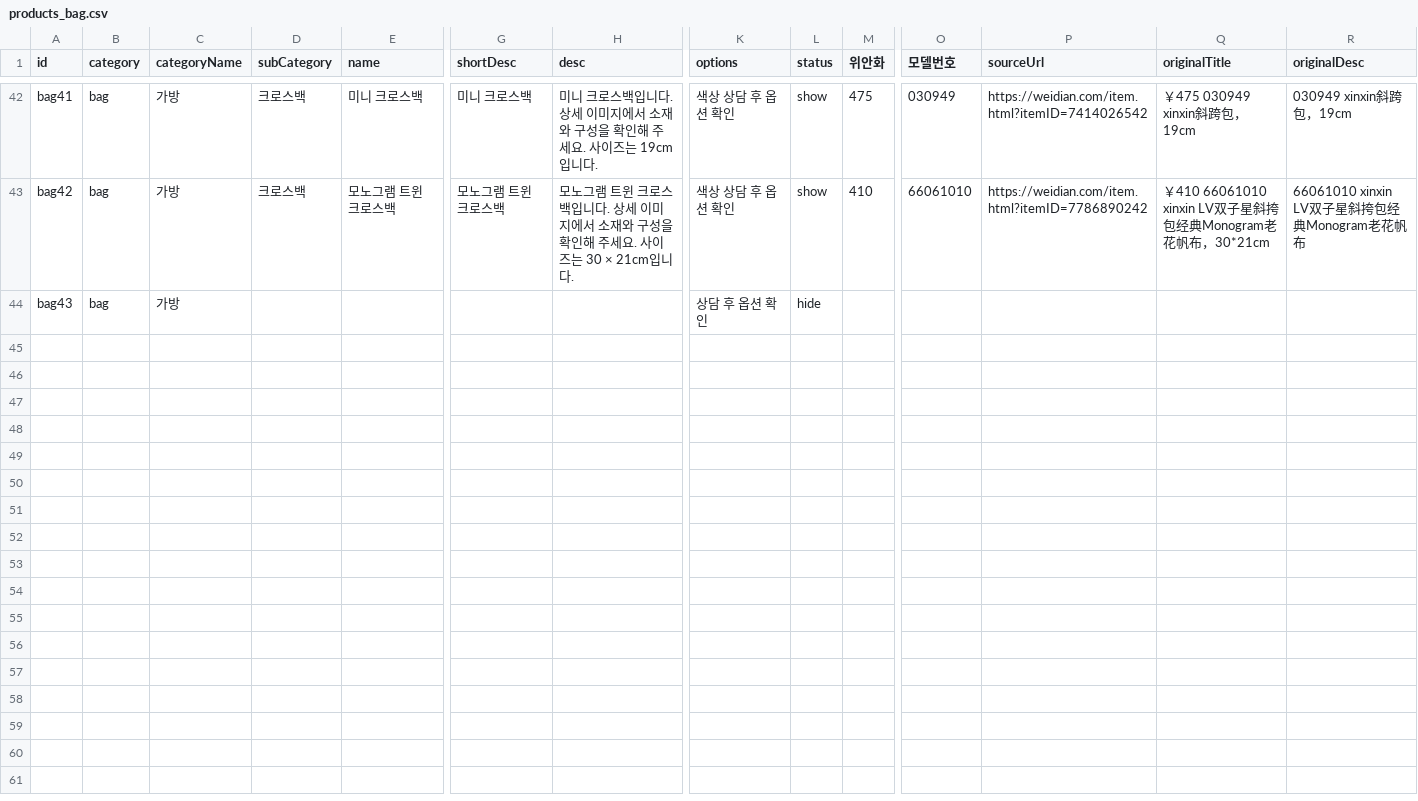
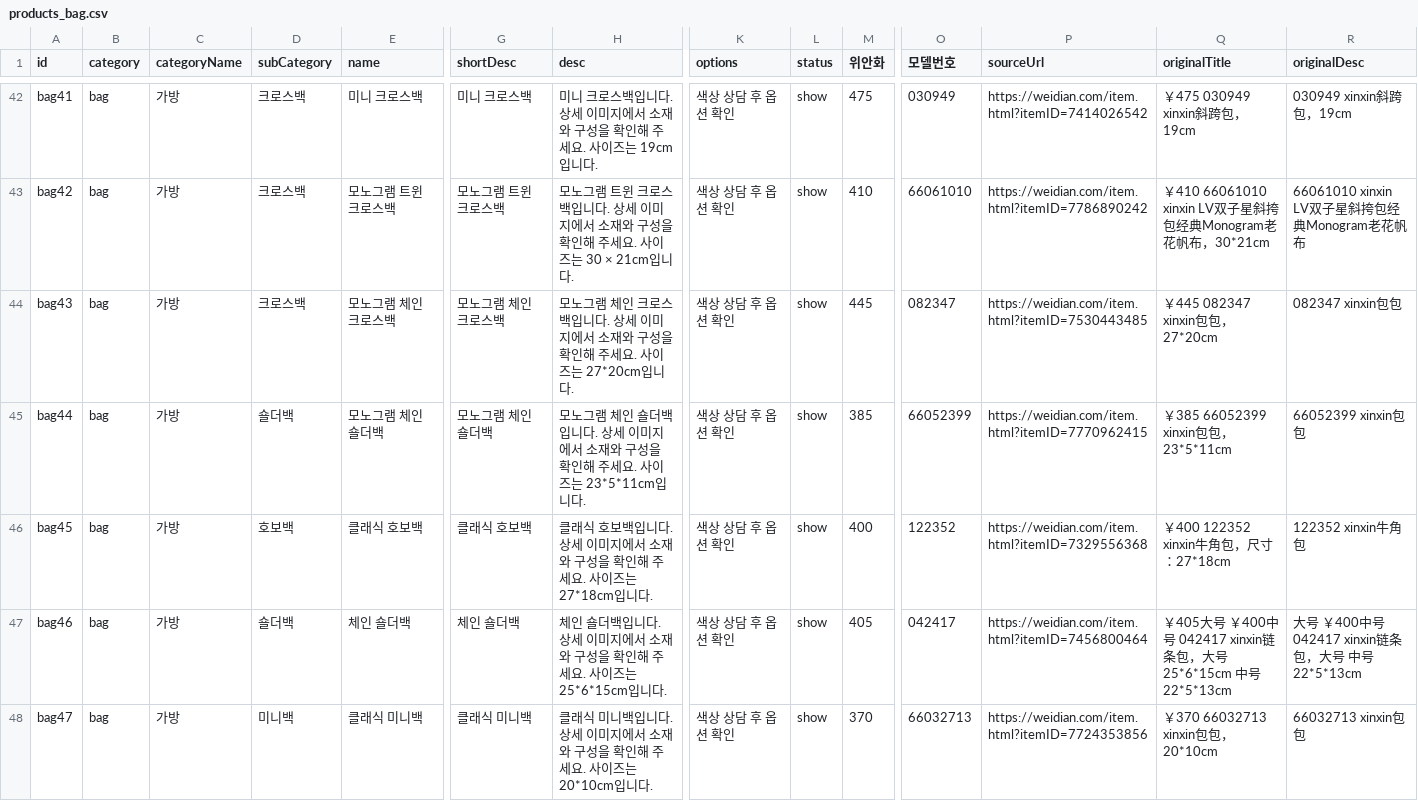
Before and after one commit to buying-agent/buying-agent.github.io, a CSV file: data/products_bag.csv, drawn as a sheet; only a part is shown, gaps mark what is left out; rows hold the shown columns only; the diff names each change by its address in the sheet, - before the commit and + after, or states it on an @@ line.

```diff
--- a/data/products_bag.csv
+++ b/data/products_bag.csv
-D44 (subCategory): (empty)
+D44 (subCategory): 크로스백
-E44 (name): (empty)
+E44 (name): 모노그램 체인 크로스백
-G44 (shortDesc): (empty)
+G44 (shortDesc): 모노그램 체인 크로스백
-H44 (desc): (empty)
+H44 (desc): 모노그램 체인 크로스백입니다. 상세 이미지에서 소재와 구성을 확인해 주세요. 사이즈는 27*20cm입니다.
-K44 (options): 상담 후 옵션 확인
+K44 (options): 색상 상담 후 옵션 확인
-L44 (status): hide
+L44 (status): show
-M44 (위안화): (empty)
+M44 (위안화): 445
-O44 (모델번호): (empty)
+O44 (모델번호): 082347
-P44 (sourceUrl): (empty)
+P44 (sourceUrl): https://weidian.com/item.html?itemID=7530443485
-Q44 (originalTitle): (empty)
+Q44 (originalTitle): ￥445 082347 xinxin包包，27*20cm
-R44 (originalDesc): (empty)
+R44 (originalDesc): 082347 xinxin包包
+row 45: bag44 | bag | 가방 | 숄더백 | 모노그램 체인 숄더백 | 모노그램 체인 숄더백 | 모노그램 체인 숄더백입니다. 상세 이미지에서 소재와 구성을 확인해 주세요. 사이즈는 23*5*11cm입니다. | 색상 상담 후 옵션 확인 | show | 385 | 66052399 | https://weidian.com/item.html?itemID=7770962415 | ￥385 66052399 xinxin包包，23*5*11cm | 66052399 xinxin包包
+row 46: bag45 | bag | 가방 | 호보백 | 클래식 호보백 | 클래식 호보백 | 클래식 호보백입니다. 상세 이미지에서 소재와 구성을 확인해 주세요. 사이즈는 27*18cm입니다. | 색상 상담 후 옵션 확인 | show | 400 | 122352 | https://weidian.com/item.html?itemID=7329556368 | ￥400 122352 xinxin牛角包，尺寸：27*18cm | 122352 xinxin牛角包
+row 47: bag46 | bag | 가방 | 숄더백 | 체인 숄더백 | 체인 숄더백 | 체인 숄더백입니다. 상세 이미지에서 소재와 구성을 확인해 주세요. 사이즈는 25*6*15cm입니다. | 색상 상담 후 옵션 확인 | show | 405 | 042417 | https://weidian.com/item.html?itemID=7456800464 | ￥405大号 ￥400中号 042417 xinxin链条包，大号25*6*15cm 中号22*5*13cm | 大号 ￥400中号 042417 xinxin链条包，大号 中号22*5*13cm
+row 48: bag47 | bag | 가방 | 미니백 | 클래식 미니백 | 클래식 미니백 | 클래식 미니백입니다. 상세 이미지에서 소재와 구성을 확인해 주세요. 사이즈는 20*10cm입니다. | 색상 상담 후 옵션 확인 | show | 370 | 66032713 | https://weidian.com/item.html?itemID=7724353856 | ￥370 66032713 xinxin包包，20*10cm | 66032713 xinxin包包
```
Also changed, not shown: data/products_etc.csv, products.csv.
#####
§ **Exercise description**
Restate all of the material above word for word, excluding the pictures.

§ **Exercise answer**
Before and after one commit to buying-agent/buying-agent.github.io, a CSV file: data/products_bag.csv, drawn as a sheet; only a part is shown, gaps mark what is left out; rows hold the shown columns only; the diff names each change by its address in the sheet, - before the commit and + after, or states it on an @@ line.

```diff
--- a/data/products_bag.csv
+++ b/data/products_bag.csv
-D44 (subCategory): (empty)
+D44 (subCategory): 크로스백
-E44 (name): (empty)
+E44 (name): 모노그램 체인 크로스백
-G44 (shortDesc): (empty)
+G44 (shortDesc): 모노그램 체인 크로스백
-H44 (desc): (empty)
+H44 (desc): 모노그램 체인 크로스백입니다. 상세 이미지에서 소재와 구성을 확인해 주세요. 사이즈는 27*20cm입니다.
-K44 (options): 상담 후 옵션 확인
+K44 (options): 색상 상담 후 옵션 확인
-L44 (status): hide
+L44 (status): show
-M44 (위안화): (empty)
+M44 (위안화): 445
-O44 (모델번호): (empty)
+O44 (모델번호): 082347
-P44 (sourceUrl): (empty)
+P44 (sourceUrl): https://weidian.com/item.html?itemID=7530443485
-Q44 (originalTitle): (empty)
+Q44 (originalTitle): ￥445 082347 xinxin包包，27*20cm
-R44 (originalDesc): (empty)
+R44 (originalDesc): 082347 xinxin包包
+row 45: bag44 | bag | 가방 | 숄더백 | 모노그램 체인 숄더백 | 모노그램 체인 숄더백 | 모노그램 체인 숄더백입니다. 상세 이미지에서 소재와 구성을 확인해 주세요. 사이즈는 23*5*11cm입니다. | 색상 상담 후 옵션 확인 | show | 385 | 66052399 | https://weidian.com/item.html?itemID=7770962415 | ￥385 66052399 xinxin包包，23*5*11cm | 66052399 xinxin包包
+row 46: bag45 | bag | 가방 | 호보백 | 클래식 호보백 | 클래식 호보백 | 클래식 호보백입니다. 상세 이미지에서 소재와 구성을 확인해 주세요. 사이즈는 27*18cm입니다. | 색상 상담 후 옵션 확인 | show | 400 | 122352 | https://weidian.com/item.html?itemID=7329556368 | ￥400 122352 xinxin牛角包，尺寸：27*18cm | 122352 xinxin牛角包
+row 47: bag46 | bag | 가방 | 숄더백 | 체인 숄더백 | 체인 숄더백 | 체인 숄더백입니다. 상세 이미지에서 소재와 구성을 확인해 주세요. 사이즈는 25*6*15cm입니다. | 색상 상담 후 옵션 확인 | show | 405 | 042417 | https://weidian.com/item.html?itemID=7456800464 | ￥405大号 ￥400中号 042417 xinxin链条包，大号25*6*15cm 中号22*5*13cm | 大号 ￥400中号 042417 xinxin链条包，大号 中号22*5*13cm
+row 48: bag47 | bag | 가방 | 미니백 | 클래식 미니백 | 클래식 미니백 | 클래식 미니백입니다. 상세 이미지에서 소재와 구성을 확인해 주세요. 사이즈는 20*10cm입니다. | 색상 상담 후 옵션 확인 | show | 370 | 66032713 | https://weidian.com/item.html?itemID=7724353856 | ￥370 66032713 xinxin包包，20*10cm | 66032713 xinxin包包
```
Also changed, not shown: data/products_etc.csv, products.csv.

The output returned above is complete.